The site the camera’s positioned at is an intersection with a runoff vein from another property, so it’s a real bird hotspot, and the streambed acts as a road for larger mammals. Wading through the dreck can really pay off — that’s why we have the camera down there still.
Imagine our startled shrieks of delight when we clicked off another “wind” video and encountered this big, stubby payoff:
It’s not every day you get to add another mammal to your property species list! Come eat our rats, Mr/Ms Bobcat!
Our corn grew to a ginormous 10′ height this year in our raised pallet beds. The roots of corn are very sturdy; we usually cut the stalks above the roots, and allow the roots to stay in the ground to decompose. Often they are there a year later, still holding the soil.
As it is October and, despite the 95 degree F. temperatures and hot, dry Santa Ana winds that are so typical of Fall here in Southern California, it is time to plant winter crops. Peas are the top of the list to plant.
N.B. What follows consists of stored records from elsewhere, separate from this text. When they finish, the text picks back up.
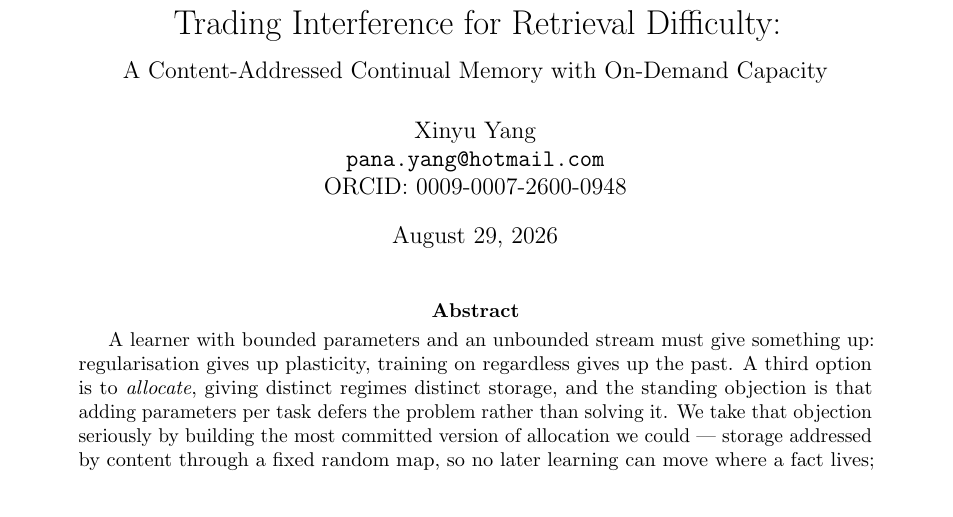
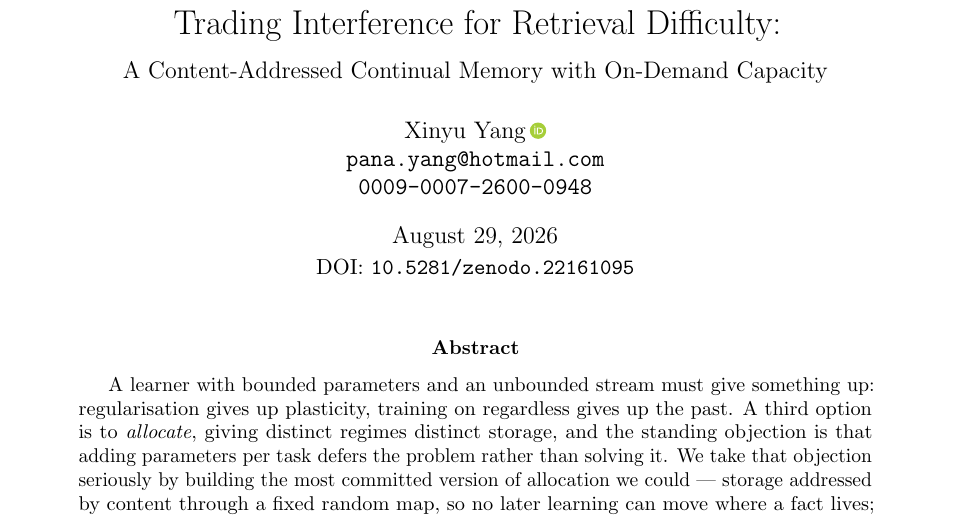
Before and after one commit to panayang/annp, a LaTeX paper (paper/main.tex): part of page 1 of 22, cut so that both start at the same text. Compiled offline with pdfLaTeX.

Commit message:
Link the ORCID iD, email and DOI from the title block

```diff
--- a/paper/main.tex
+++ b/paper/main.tex
@@ -12,6 +12,7 @@
 \usepackage{subcaption}
 \usetikzlibrary{arrows.meta,positioning,calc}
 \usepackage[hidelinks]{hyperref}
+\usepackage{orcidlink}
 \usepackage{natbib}
 \bibliographystyle{plainnat}
 
@@ -19,12 +20,16 @@
 {\large A Content-Addressed Continual Memory with On-Demand Capacity}}
 
 \author{%
-  Xinyu Yang\\
-  \texttt{pana.yang@hotmail.com}\\
-  ORCID: \href{https://orcid.org/0009-0007-2600-0948}{0009-0007-2600-0948}
+  Xinyu Yang\,\orcidlink{0009-0007-2600-0948}\\
+  \href{mailto:pana.yang@hotmail.com}{\texttt{pana.yang@hotmail.com}}\\
+  \href{https://orcid.org/0009-0007-2600-0948}{\texttt{0009-0007-2600-0948}}
 }
 
-\date{\today}
+\date{%
+  \today\\[2pt]
+  \normalsize DOI:
+  \href{https://doi.org/10.5281/zenodo.22161095}{\texttt{10.5281/zenodo.22161095}}%
+}
 
 \begin{document}
 \maketitle
```
Also changed, not shown: paper/main.pdf.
There are many types of peas. Some are valued to be eaten as pods when the peas inside haven’t matured. Some – and these are my favorite – produce juicy round peas that can be shelled and frozen for use all year. Some produce a lot of tendrils, and these along with the new leaves and shoots are eaten in salads and stir-fries, and are very attractive. There are also cowpeas, which are really beans that enjoy warmer weather, so not a candidate for winter crops. Best of all, peas and the rest of the legume family set nitrogen in the soil. They have a symbiotic relations ship with certain bacteria that must live in your soil for this to happen. The plant harvests nitrogen out of the atmosphere, and stores it in nodules on its roots. When the roots die, either from the plant being cut back or dying, the nitrogen is released into the soil in a plant-usable form. No need for chemical nitrogen fertilizers.
One of the problems I’ve had growing the tall peas is having the best supports for them, especially in raised beds. I never seem to have tall enough posts, or the posts fall over and chaos ensues. This year we decided that we’d already grown our pea supports: our corn.
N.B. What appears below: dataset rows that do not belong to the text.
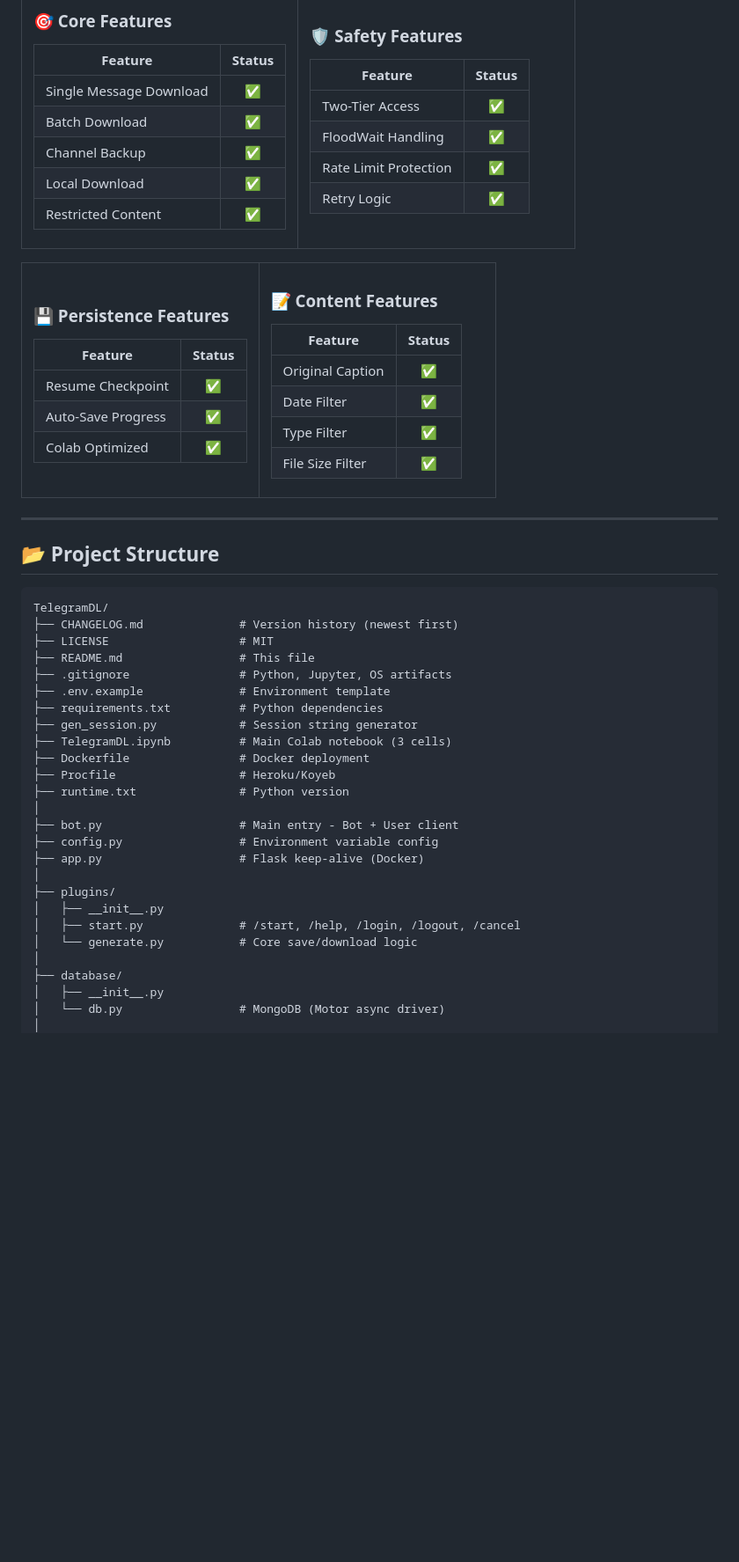
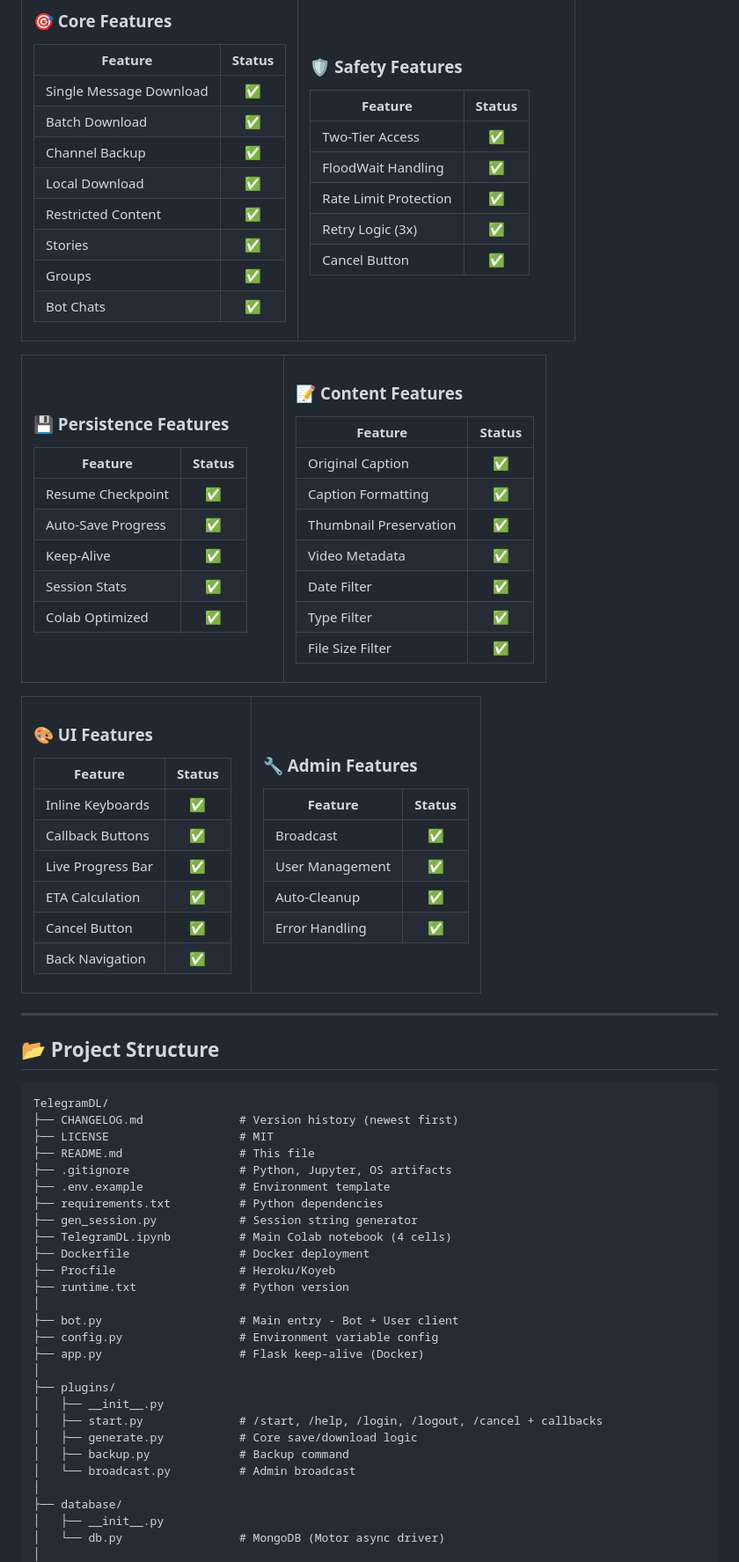
Before and after one commit to Shineii86/TelegramDL, a Markdown page: README.md, the part around one of its changes. Shown at 88% size. Drawn GitHub-style; blank space fills up the shorter version.

```diff
--- a/README.md
+++ b/README.md
@@ -102,6 +108,9 @@ TelegramDL is a **Telegram Restricted Content Downloader** that lets you downloa
 | Channel Backup | ✅ |
 | Local Download | ✅ |
 | Restricted Content | ✅ |
+| Stories | ✅ |
+| Groups | ✅ |
+| Bot Chats | ✅ |
 
 </td>
 <td width="50%" valign="top">
@@ -113,7 +122,8 @@ TelegramDL is a **Telegram Restricted Content Downloader** that lets you downloa
 | Two-Tier Access | ✅ |
 | FloodWait Handling | ✅ |
 | Rate Limit Protection | ✅ |
-| Retry Logic | ✅ |
+| Retry Logic (3x) | ✅ |
+| Cancel Button | ✅ |
 
 </td>
 </tr>
@@ -129,6 +139,8 @@ TelegramDL is a **Telegram Restricted Content Downloader** that lets you downloa
 |---------|:------:|
 | Resume Checkpoint | ✅ |
 | Auto-Save Progress | ✅ |
+| Keep-Alive | ✅ |
+| Session Stats | ✅ |
 | Colab Optimized | ✅ |
 
 </td>
@@ -139,9 +151,43 @@ TelegramDL is a **Telegram Restricted Content Downloader** that lets you downloa
 | Feature | Status |
 |---------|:------:|
 | Original Caption | ✅ |
+| Caption Formatting | ✅ |
+| Thumbnail Preservation | ✅ |
+| Video Metadata | ✅ |
 | Date Filter | ✅ |
 | Type Filter | ✅ |
 | File Size Filter | ✅ |
+
+</td>
+</tr>
+</table>
+
+<table>
+<tr>
+<td width="50%" valign="top">
+
+### 🎨 UI Features
+
+| Feature | Status |
+|---------|:------:|
+| Inline Keyboards | ✅ |
+| Callback Buttons | ✅ |
+| Live Progress Bar | ✅ |
+| ETA Calculation | ✅ |
+| Cancel Button | ✅ |
+| Back Navigation | ✅ |
+
+</td>
+<td width="50%" valign="top">
+
+### 🔧 Admin Features
+
+| Feature | Status |
+|---------|:------:|
+| Broadcast | ✅ |
+| User Management | ✅ |
+| Auto-Cleanup | ✅ |
+| Error Handling | ✅ |
 
 </td>
 </tr>
@@ -160,7 +206,7 @@ TelegramDL/
 ├── .env.example              # Environment template
 ├── requirements.txt          # Python dependencies
 ├── gen_session.py            # Session string generator
-├── TelegramDL.ipynb          # Main Colab notebook (3 cells)
+├── TelegramDL.ipynb          # Main Colab notebook (4 cells)
 ├── Dockerfile                # Docker deployment
 ├── Procfile                  # Heroku/Koyeb
 ├── runtime.txt               # Python version
@@ -171,8 +217,10 @@ TelegramDL/
 │
 ├── plugins/
 │   ├── __init__.py
-│   ├── start.py              # /start, /help, /login, /logout, /cancel
-│   └── generate.py           # Core save/download logic
+│   ├── start.py              # /start, /help, /login, /logout, /cancel + callbacks
+│   ├── generate.py           # Core save/download logic
+│   ├── backup.py             # Backup command
+│   └── broadcast.py          # Admin broadcast
 │
 ├── database/
 │   ├── __init__.py
```
Also changed, not shown: other parts of README.md (+97 -16 lines).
We cut the corn stalks down to about 8 feet; above that the stalk was a little weak, and the stalks would be tall enough for our purposes. Then we planted vining (not bush) peas in and around the base of the corn. We had a lot of success with King Tut peas last year, which had beautiful purple pods (but green peas), so we opted for more of these in this bed.
Now the peas are growing rapidly, and we’ll be able to train them up the sturdy, straight corn stalks with the help of some twine. When the peas are done, we can either use the stalks all over again for another climber, depending upon how they last over winter, or we cut the corn and the pea plants at the surface of the soil and put the whole pile into a compost pile, or into another raised bed. Corn is a hungry plant, so the pea’s nitrogen-fixing capability will help restore fertility to that raised bed. Remember that we use no fertilizer other than in-bed composting using kitchen scraps, plant cuttings, manure from our hens, and leaves, and anything else that will decompose. The beds are being watered by salty well water, too.
To help deter mice we sprinkle red pepper flakes over the seeds, and Miranda makes up a spray bottle full of hot sauce and water and sprays the beds in the evenings.
Re-purposing is so fun, especially when the result is better soil, healthier plants, and less work for us!